● Action item
Every line of the entries that holds the word "rotation" is to be copied.

● Exercise materials
== Segment start ==

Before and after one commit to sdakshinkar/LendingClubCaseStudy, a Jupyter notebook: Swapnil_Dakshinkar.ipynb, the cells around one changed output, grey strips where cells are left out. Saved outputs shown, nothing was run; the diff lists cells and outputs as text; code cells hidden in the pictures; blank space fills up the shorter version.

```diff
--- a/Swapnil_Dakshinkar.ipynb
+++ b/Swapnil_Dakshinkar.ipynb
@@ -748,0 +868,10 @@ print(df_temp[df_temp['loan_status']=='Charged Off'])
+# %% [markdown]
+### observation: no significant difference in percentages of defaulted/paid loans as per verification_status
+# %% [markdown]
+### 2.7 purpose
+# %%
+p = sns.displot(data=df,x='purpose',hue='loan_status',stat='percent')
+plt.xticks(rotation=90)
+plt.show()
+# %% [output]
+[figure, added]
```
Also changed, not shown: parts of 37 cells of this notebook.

== Segment end ==
== Segment start ==

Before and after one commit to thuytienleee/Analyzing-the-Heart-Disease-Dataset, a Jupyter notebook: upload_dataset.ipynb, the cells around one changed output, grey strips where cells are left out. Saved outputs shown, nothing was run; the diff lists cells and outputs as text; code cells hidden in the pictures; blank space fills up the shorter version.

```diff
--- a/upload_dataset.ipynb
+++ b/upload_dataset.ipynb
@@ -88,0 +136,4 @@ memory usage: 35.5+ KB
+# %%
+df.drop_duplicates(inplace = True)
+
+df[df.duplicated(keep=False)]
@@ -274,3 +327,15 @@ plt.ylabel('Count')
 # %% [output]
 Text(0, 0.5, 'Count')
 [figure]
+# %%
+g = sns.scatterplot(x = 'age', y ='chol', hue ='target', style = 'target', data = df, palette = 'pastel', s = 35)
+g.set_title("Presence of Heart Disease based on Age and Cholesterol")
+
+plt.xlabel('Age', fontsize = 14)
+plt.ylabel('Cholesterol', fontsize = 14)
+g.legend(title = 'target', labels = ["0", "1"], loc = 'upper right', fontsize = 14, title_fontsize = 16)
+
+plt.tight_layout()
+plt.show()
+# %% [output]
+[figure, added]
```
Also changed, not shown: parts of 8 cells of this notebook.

== Segment end ==
== Segment start ==

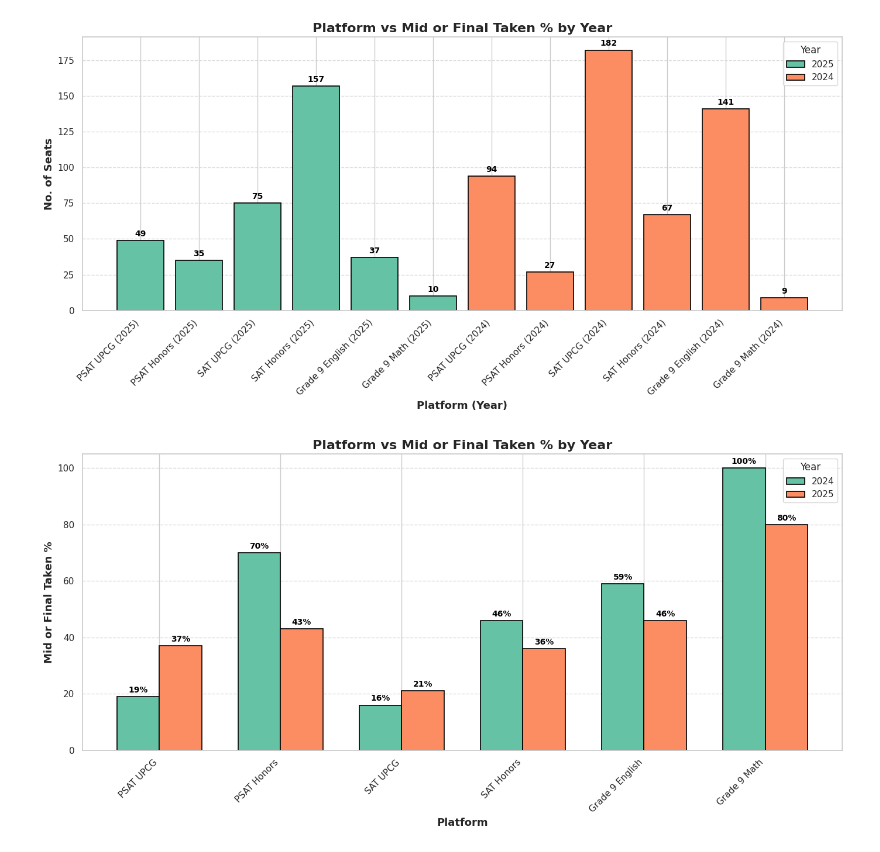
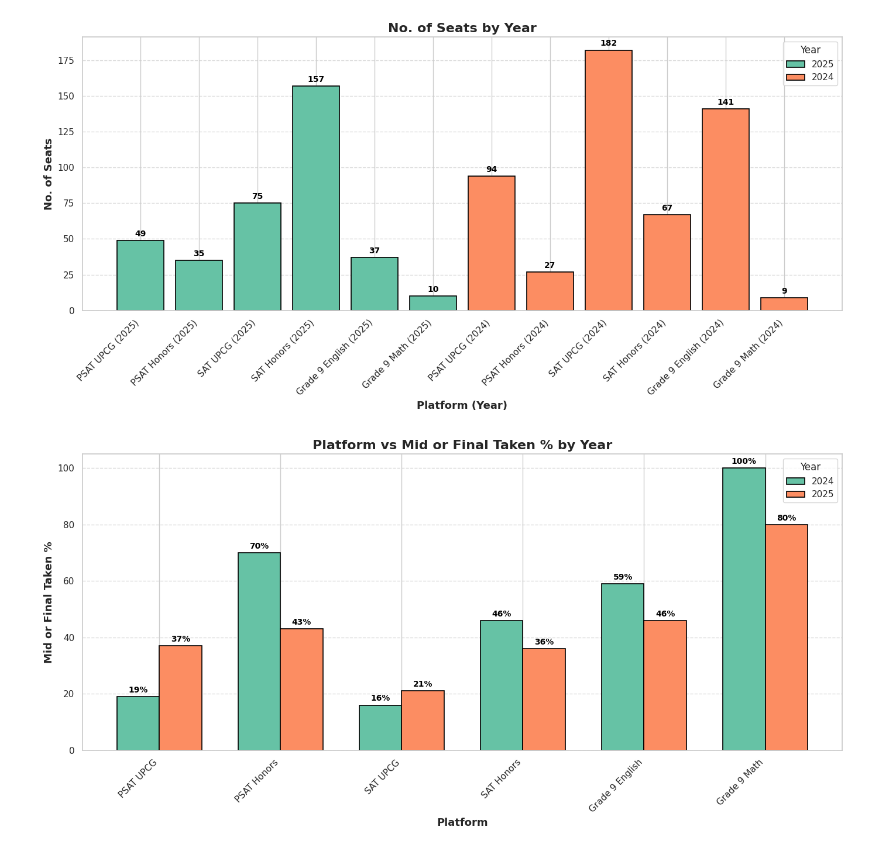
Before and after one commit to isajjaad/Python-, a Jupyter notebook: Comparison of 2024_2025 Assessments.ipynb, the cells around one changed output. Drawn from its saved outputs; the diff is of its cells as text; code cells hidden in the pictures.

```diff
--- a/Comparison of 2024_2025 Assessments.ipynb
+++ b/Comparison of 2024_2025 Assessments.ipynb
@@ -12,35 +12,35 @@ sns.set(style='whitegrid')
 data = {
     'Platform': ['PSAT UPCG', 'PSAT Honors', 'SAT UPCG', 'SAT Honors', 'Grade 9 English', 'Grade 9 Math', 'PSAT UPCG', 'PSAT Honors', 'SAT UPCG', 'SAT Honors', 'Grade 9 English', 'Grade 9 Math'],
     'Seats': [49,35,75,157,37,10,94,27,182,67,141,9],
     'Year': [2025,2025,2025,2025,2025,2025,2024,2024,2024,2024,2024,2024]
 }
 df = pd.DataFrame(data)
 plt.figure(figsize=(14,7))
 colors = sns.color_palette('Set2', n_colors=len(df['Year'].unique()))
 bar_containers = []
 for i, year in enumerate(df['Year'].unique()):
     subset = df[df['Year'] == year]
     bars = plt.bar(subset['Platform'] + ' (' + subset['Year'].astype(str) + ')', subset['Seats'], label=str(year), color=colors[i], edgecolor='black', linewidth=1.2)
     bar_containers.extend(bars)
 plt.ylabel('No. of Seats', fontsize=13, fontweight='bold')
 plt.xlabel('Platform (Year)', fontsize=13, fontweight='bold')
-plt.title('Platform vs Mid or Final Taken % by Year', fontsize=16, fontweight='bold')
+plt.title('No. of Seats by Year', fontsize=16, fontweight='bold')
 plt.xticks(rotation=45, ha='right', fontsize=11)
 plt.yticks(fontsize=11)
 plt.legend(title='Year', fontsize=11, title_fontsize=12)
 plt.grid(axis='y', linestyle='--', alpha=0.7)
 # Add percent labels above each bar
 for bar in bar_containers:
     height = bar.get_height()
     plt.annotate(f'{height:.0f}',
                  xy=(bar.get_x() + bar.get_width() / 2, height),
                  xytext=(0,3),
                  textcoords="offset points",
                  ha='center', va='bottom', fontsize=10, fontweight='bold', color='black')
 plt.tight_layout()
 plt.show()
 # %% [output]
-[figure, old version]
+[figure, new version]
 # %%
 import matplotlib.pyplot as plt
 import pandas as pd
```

== Segment end ==

● Answer
+plt.xticks(rotation=90)
 plt.xticks(rotation=45, ha='right', fontsize=11)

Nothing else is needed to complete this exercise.